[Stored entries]
......
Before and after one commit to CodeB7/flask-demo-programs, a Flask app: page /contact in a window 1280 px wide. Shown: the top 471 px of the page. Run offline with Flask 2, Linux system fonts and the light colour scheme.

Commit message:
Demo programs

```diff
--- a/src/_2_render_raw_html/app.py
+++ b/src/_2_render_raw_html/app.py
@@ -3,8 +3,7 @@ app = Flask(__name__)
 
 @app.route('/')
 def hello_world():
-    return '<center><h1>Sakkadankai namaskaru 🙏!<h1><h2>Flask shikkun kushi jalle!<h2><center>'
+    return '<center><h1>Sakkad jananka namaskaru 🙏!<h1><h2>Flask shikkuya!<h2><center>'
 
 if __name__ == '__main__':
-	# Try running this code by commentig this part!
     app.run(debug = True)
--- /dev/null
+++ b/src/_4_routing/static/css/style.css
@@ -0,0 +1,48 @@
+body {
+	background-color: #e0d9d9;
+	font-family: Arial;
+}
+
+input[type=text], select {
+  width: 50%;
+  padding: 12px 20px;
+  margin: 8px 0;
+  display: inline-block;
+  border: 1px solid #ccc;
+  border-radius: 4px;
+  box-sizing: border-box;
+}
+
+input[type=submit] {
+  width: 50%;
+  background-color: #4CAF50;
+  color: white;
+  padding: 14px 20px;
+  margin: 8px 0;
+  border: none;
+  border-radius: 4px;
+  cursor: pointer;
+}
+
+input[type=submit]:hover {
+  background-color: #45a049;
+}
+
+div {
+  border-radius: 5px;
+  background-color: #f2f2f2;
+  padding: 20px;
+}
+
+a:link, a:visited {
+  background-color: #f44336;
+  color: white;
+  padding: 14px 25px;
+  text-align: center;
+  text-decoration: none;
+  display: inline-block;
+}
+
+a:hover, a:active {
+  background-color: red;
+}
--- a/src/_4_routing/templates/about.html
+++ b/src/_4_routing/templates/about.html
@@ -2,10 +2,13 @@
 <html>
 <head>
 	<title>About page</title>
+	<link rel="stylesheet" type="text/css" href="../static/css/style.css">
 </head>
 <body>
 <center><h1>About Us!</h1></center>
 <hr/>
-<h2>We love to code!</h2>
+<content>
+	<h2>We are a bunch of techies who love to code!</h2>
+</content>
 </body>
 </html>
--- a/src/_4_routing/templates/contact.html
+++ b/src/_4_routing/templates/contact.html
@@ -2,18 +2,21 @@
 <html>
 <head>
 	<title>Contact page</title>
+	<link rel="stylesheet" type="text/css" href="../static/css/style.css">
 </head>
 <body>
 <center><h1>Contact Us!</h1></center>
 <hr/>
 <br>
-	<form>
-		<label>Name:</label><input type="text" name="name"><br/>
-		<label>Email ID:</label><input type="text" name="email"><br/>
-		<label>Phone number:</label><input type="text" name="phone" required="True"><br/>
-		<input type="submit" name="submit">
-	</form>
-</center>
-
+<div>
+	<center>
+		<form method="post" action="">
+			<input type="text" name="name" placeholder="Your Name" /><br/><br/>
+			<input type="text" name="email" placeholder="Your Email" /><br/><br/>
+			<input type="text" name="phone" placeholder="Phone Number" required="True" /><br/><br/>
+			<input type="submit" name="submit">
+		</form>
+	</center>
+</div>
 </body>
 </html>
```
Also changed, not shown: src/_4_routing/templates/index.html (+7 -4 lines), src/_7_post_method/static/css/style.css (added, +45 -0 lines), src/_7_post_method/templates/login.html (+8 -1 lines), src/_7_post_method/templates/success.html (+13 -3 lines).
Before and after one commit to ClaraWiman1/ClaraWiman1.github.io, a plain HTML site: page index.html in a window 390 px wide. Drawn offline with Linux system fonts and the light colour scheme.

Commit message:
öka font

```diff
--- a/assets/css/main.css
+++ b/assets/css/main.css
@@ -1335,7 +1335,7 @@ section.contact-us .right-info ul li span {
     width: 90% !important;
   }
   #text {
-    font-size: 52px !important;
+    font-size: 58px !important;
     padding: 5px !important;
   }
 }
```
......
◆ PROBLEM REQUIREMENTS:
A single number is the answer: the count of lines above that include the string "Linux".

◆ EXPECTED OUTPUT:
2